The landlord and tenant may have different motivations to engage in conservation practices. Landlords want to protect their assets, while the tenants might have greater current income as their most important consideration. Both parties will have different views, but it is important to come to a consensus on some conservation goals. Do you want to prevent rill erosion or sheet erosion? Do you want to provide more or better habitat for wildlife? Do you want to protect nearby waterways? Be specific with your conservation goals.
After setting common goals, begin planning and deciding what conservation practices will achieve those goals. You can use this article as a tool to help you think about different options for conservation practices that can improve your rented land.
Choosing conservation practices, landlord and tenant both decide
A first step in planning for conservation practices is deciding who will bear the costs. Often the conservation practices benefit the landlord, but in certain cases the tenant also will benefit due to factors such as improved yields, easier farming conditions and less potential for water damage.
Not all conservation practice costs and benefits are associated solely with the landlord and tenant. The costs of environmental degradation, such as erosion, are borne by society in general. Costs for cleaning waterways, increased turbidity in the water and nutrient contamination are directly associated with soil erosion, but neither the tenant nor the landlord bears these costs.
The second step in planning for conservation practice implementation is to determine if there are any cost share funds available for the practice. For some practices, a considerable portion of the fixed costs can be paid with cost share funds. The amount of funding depends upon the practice. Also, the amount of funds available varies by county.
Dividing costs of conservation practices between landlord, tenant
After the final costs have been estimated, it must be determined how the costs will be divided between the tenant and the landlord. This is often where the most difficulty arises. Should the tenant or the landlord pay for the costs of conservation practices? What if the costs were divided and the lease is terminated? What is a reasonable time to prorate the tenant's costs? How much will the tenant be reimbursed for employing the practice? These and many similar questions need to be addressed and spelled out in the lease.
Economic theory would suggest that whoever bears the cost should receive the benefit. However, this logic does not necessarily apply to cost division of conservation practices. The tenant and the landlord must communicate about their joint goals and the outcome of the practices.
USDA's Natural Resources and Conservation Service, or NRCS, personnel have information about specific conservation practices and can help develop a conservation plan for the farm. Information about general lease provisions affecting what conservation practices you use can be found on the ISU Ag Decision Maker website in AgDM File C2-01, "Improving your Farm Lease Contract". Sources of additional conservation practice information for landlords include the Iowa Department of Agriculture & Land Stewardship, Iowa Department of Natural Resources, the Natural Heritage Foundation, the Drake Agricultural Law Center and American Farmland Trust.

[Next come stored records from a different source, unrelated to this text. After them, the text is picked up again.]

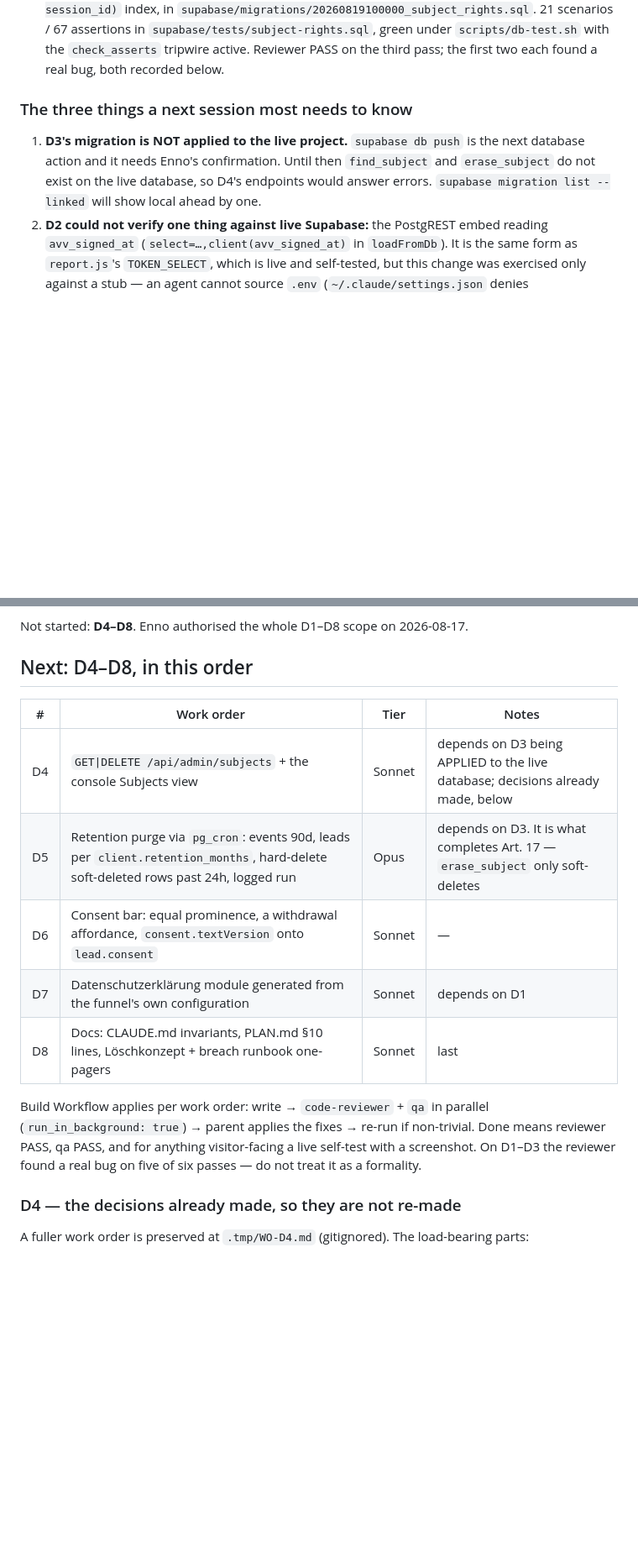
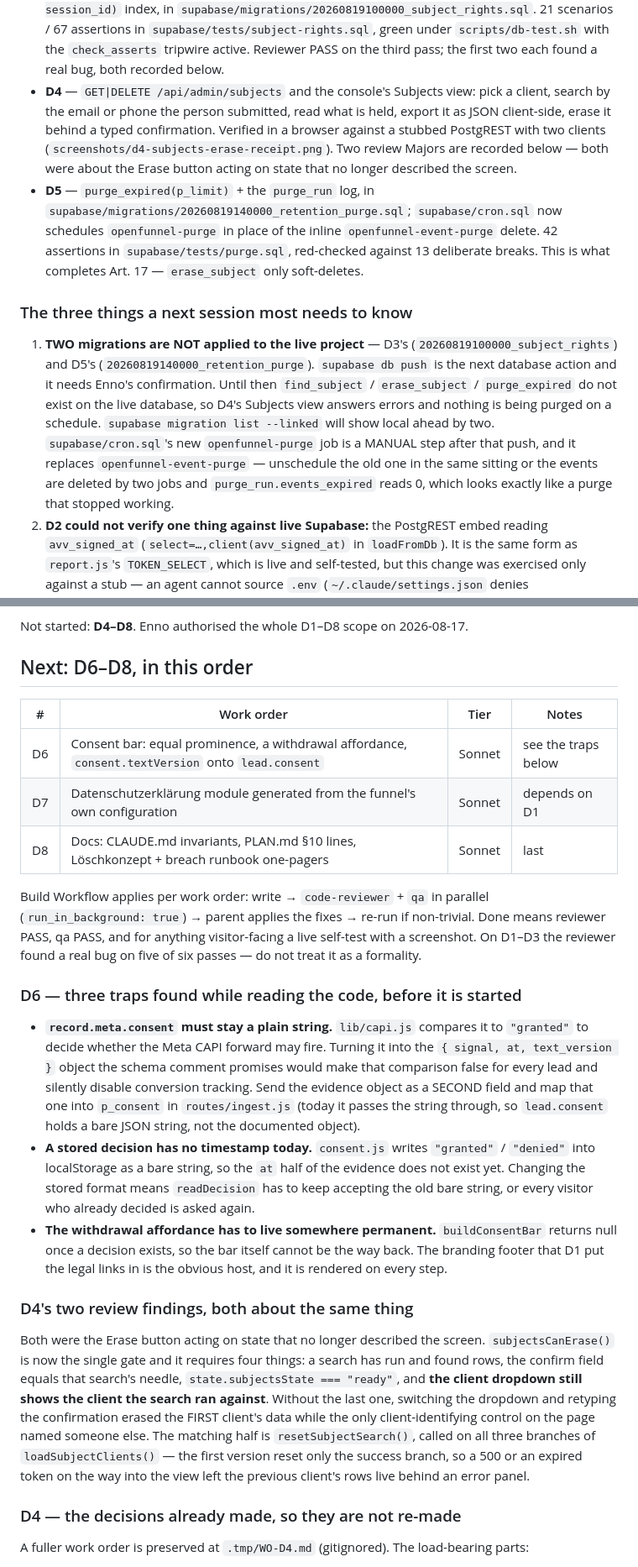
Before and after one commit to en449/openfunnel, a Markdown page: HANDOFF.md, 2 parts joined by grey strips. Shown at 84% size. Drawn GitHub-style; blank space fills up the shorter version.

Commit message:
docs(handoff): D4 and D5 done, D6 next, two migrations waiting on a push
Also records the three D6 traps found while reading the consent code (the
CAPI gate reads meta.consent as a string, a stored decision has no
timestamp yet, and the bar cannot host its own withdrawal affordance),
and how the console was click-tested with no database at all.

Co-Authored-By: Claude Opus 5 <noreply@anthropic.com>

```diff
--- a/HANDOFF.md
+++ b/HANDOFF.md
@@ -30,13 +31,29 @@ Done: Phase 1 complete. Phase 2 §1 asset upload, §2 custom domains, §3 the cl
   `supabase/tests/subject-rights.sql`, green under `scripts/db-test.sh` with the
   `check_asserts` tripwire active. Reviewer PASS on the third pass; the first two each found a
   real bug, both recorded below.
+- **D4** — `GET|DELETE /api/admin/subjects` and the console's Subjects view: pick a client,
+  search by the email or phone the person submitted, read what is held, export it as JSON
+  client-side, erase it behind a typed confirmation. Verified in a browser against a stubbed
+  PostgREST with two clients (`screenshots/d4-subjects-erase-receipt.png`). Two review Majors
+  are recorded below — both were about the Erase button acting on state that no longer
+  described the screen.
+- **D5** — `purge_expired(p_limit)` + the `purge_run` log, in
+  `supabase/migrations/20260819140000_retention_purge.sql`; `supabase/cron.sql` now schedules
+  `openfunnel-purge` in place of the inline `openfunnel-event-purge` delete. 42 assertions in
+  `supabase/tests/purge.sql`, red-checked against 13 deliberate breaks. This is what completes
+  Art. 17 — `erase_subject` only soft-deletes.
 
 ### The three things a next session most needs to know
 
-1. **D3's migration is NOT applied to the live project.** `supabase db push` is the next
-   database action and it needs Enno's confirmation. Until then `find_subject` and
-   `erase_subject` do not exist on the live database, so D4's endpoints would answer errors.
-   `supabase migration list --linked` will show local ahead by one.
+1. **TWO migrations are NOT applied to the live project** — D3's (`20260819100000_subject_rights`)
+   and D5's (`20260819140000_retention_purge`). `supabase db push` is the next database action
+   and it needs Enno's confirmation. Until then `find_subject` / `erase_subject` / `purge_expired`
+   do not exist on the live database, so D4's Subjects view answers errors and nothing is being
+   purged on a schedule. `supabase migration list --linked` will show local ahead by two.
+   `supabase/cron.sql`'s new `openfunnel-purge` job is a MANUAL step after that push, and it
+   replaces `openfunnel-event-purge` — unschedule the old one in the same sitting or the events
+   are deleted by two jobs and `purge_run.events_expired` reads 0, which looks exactly like a
+   purge that stopped working.
 2. **D2 could not verify one thing against live Supabase:** the PostgREST embed reading
    `avv_signed_at` (`select=…,client(avv_signed_at)` in `loadFromDb`). It is the same form as
    `report.js`'s `TOKEN_SELECT`, which is live and self-tested, but this change was exercised
@@ -83,13 +100,11 @@ when the subquery self-matches and reports every session as shared.
 
 Not started: **D4–D8**. Enno authorised the whole D1–D8 scope on 2026-08-17.
 
-## Next: D4–D8, in this order
+## Next: D6–D8, in this order
 
 | # | Work order | Tier | Notes |
 | --- | --- | --- | --- |
-| D4 | `GET\|DELETE /api/admin/subjects` + the console Subjects view | Sonnet | depends on D3 being APPLIED to the live database; decisions already made, below |
-| D5 | Retention purge via `pg_cron`: events 90d, leads per `client.retention_months`, hard-delete soft-deleted rows past 24h, logged run | Opus | depends on D3. It is what completes Art. 17 — `erase_subject` only soft-deletes |
-| D6 | Consent bar: equal prominence, a withdrawal affordance, `consent.textVersion` onto `lead.consent` | Sonnet | — |
+| D6 | Consent bar: equal prominence, a withdrawal affordance, `consent.textVersion` onto `lead.consent` | Sonnet | see the traps below |
 | D7 | Datenschutzerklärung module generated from the funnel's own configuration | Sonnet | depends on D1 |
 | D8 | Docs: CLAUDE.md invariants, PLAN.md §10 lines, Löschkonzept + breach runbook one-pagers | Sonnet | last |
 
@@ -97,6 +112,33 @@ Build Workflow applies per work order: write → `code-reviewer` + `qa` in paral
 (`run_in_background: true`) → parent applies the fixes → re-run if non-trivial. Done means
 reviewer PASS, qa PASS, and for anything visitor-facing a live self-test with a screenshot.
 On D1–D3 the reviewer found a real bug on five of six passes — do not treat it as a formality.
+
+### D6 — three traps found while reading the code, before it is started
+
+- **`record.meta.consent` must stay a plain string.** `lib/capi.js` compares it to `"granted"`
+  to decide whether the Meta CAPI forward may fire. Turning it into the `{ signal, at,
+  text_version }` object the schema comment promises would make that comparison false for every
+  lead and silently disable conversion tracking. Send the evidence object as a SECOND field and
+  map that one into `p_consent` in `routes/ingest.js` (today it passes the string through, so
+  `lead.consent` holds a bare JSON string, not the documented object).
+- **A stored decision has no timestamp today.** `consent.js` writes `"granted"` / `"denied"`
+  into localStorage as a bare string, so the `at` half of the evidence does not exist yet.
+  Changing the stored format means `readDecision` has to keep accepting the old bare string, or
+  every visitor who already decided is asked again.
+- **The withdrawal affordance has to live somewhere permanent.** `buildConsentBar` returns null
+  once a decision exists, so the bar itself cannot be the way back. The branding footer that D1
+  put the legal links in is the obvious host, and it is rendered on every step.
+
+### D4's two review findings, both about the same thing
+
+Both were the Erase button acting on state that no longer described the screen. `subjectsCanErase()`
+is now the single gate and it requires four things: a search has run and found rows, the confirm
+field equals that search's needle, `state.subjectsState === "ready"`, and **the client dropdown
+still shows the client the search ran against**. Without the last one, switching the dropdown and
+retyping the confirmation erased the FIRST client's data while the only client-identifying control
+on the page named someone else. The matching half is `resetSubjectSearch()`, called on all three
+branches of `loadSubjectClients()` — the first version reset only the success branch, so a 500 or
+an expired token on the way into the view left the previous client's rows live behind an error panel.
 
 ### D4 — the decisions already made, so they are not re-made
 
```
Also changed, not shown: other parts of HANDOFF.md (+19 -7 lines).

This report was prepared with support from the Iowa State University Iowa Learning Farms Project and the Leopold Center for Sustainable Agriculture.